- a condition of the eye in which parallel rays are focused behind the retina, distant objects being seen more distinctly than near ones; farsightedness (opposed to myopia).
Origin of hyperopia
Also called hy·per·me·tro·pi·a [hahy-per-mi-troh-pee-uh] /ˌhaɪ pər mɪˈtroʊ pi ə/.
Dictionary.com Unabridged Based on the Random House Unabridged Dictionary, © Random House, Inc. 2018
Examples from the Web for hypermetropia
Long-sight, or hypermetropia, signifies that the eyeball is too short or the lens too flat.How it Works
Limits of error in the subjective and objective determination of hypermetropia.

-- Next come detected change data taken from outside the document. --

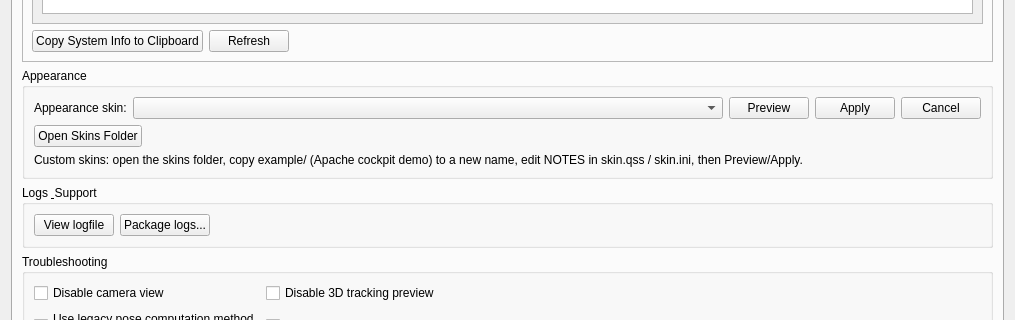
First picture: the form in src/qt_gui/ltr.ui, repository fwfa123/linuxtrackx-ir, before the edit; both pictures show x 0 to 1015 and y 219 to 539 of the 1015 by 777 pixel window.
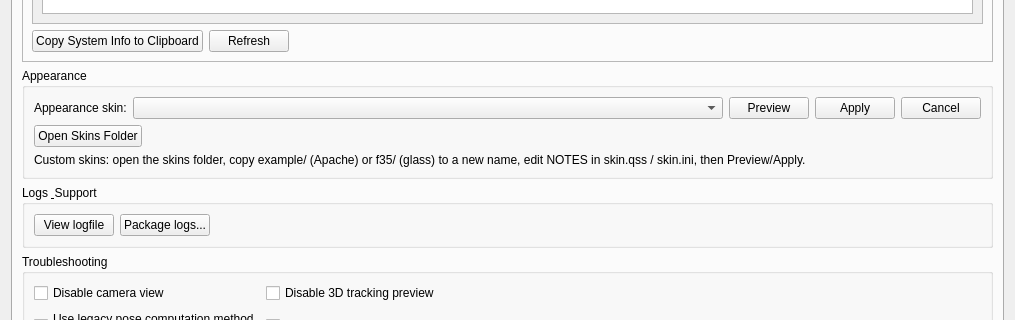
Second picture: the form after the edit. The open tabs and pages were chosen to show the change. Icons and pictures are not drawn.

Commit message:
feat(gui): add F-35 glass-cockpit example skin
Add a second demo theme with charcoal panels and cyan symbology to
contrast the Apache olive/amber example, and seed f35/ beside example/
when opening the skins folder.

```diff
--- a/src/qt_gui/ltr.ui
+++ b/src/qt_gui/ltr.ui
@@ -704,7 +704,7 @@
           <item>
            <widget class="QLabel" name="SkinHelpHintLabel">
             <property name="text">
-             <string>Custom skins: open the skins folder, copy example/ (Apache cockpit demo) to a new name, edit NOTES in skin.qss / skin.ini, then Preview/Apply.</string>
+             <string>Custom skins: open the skins folder, copy example/ (Apache) or f35/ (glass) to a new name, edit NOTES in skin.qss / skin.ini, then Preview/Apply.</string>
             </property>
             <property name="wordWrap">
              <bool>true</bool>
```
The commit also changes 8 other files.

Ophthalmoscopically with atropine the same degree of hypermetropia.
Hypermetropia was found then in 47 per cent of all the cases.
Donders declares no other conclusion to be possible, than this, that the hypermetropia is the cause of the squint.
- pathol variants of hyperopia
C19: from Greek hupermetros beyond measure (from hyper- + metron measure) + -opia
Collins English Dictionary - Complete & Unabridged 2012 Digital Edition © William Collins Sons & Co. Ltd. 1979, 1986 © HarperCollins Publishers 1998, 2000, 2003, 2005, 2006, 2007, 2009, 2012
Word Origin and History for hypermetropia
Online Etymology Dictionary, © 2010 Douglas Harper
- An abnormal condition of the eye in which vision is better for distant objects than for near objects. It results from the eyeball being too short for light rays to properly focus on the retina, thus forming a blurred image.farsightedness hypermetropia
The American Heritage® Stedman's Medical Dictionary Copyright © 2002, 2001, 1995 by Houghton Mifflin Company. Published by Houghton Mifflin Company.
- A defect of the eye that causes light to focus behind the retina instead of directly on it, resulting in an inability to see near objects clearly. Hyperopia is often caused by a shortened eyeball or a misshapen lens. Also called farsightedness Compare myopia.
The American Heritage® Science Dictionary Copyright © 2011. Published by Houghton Mifflin Harcourt Publishing Company. All rights reserved.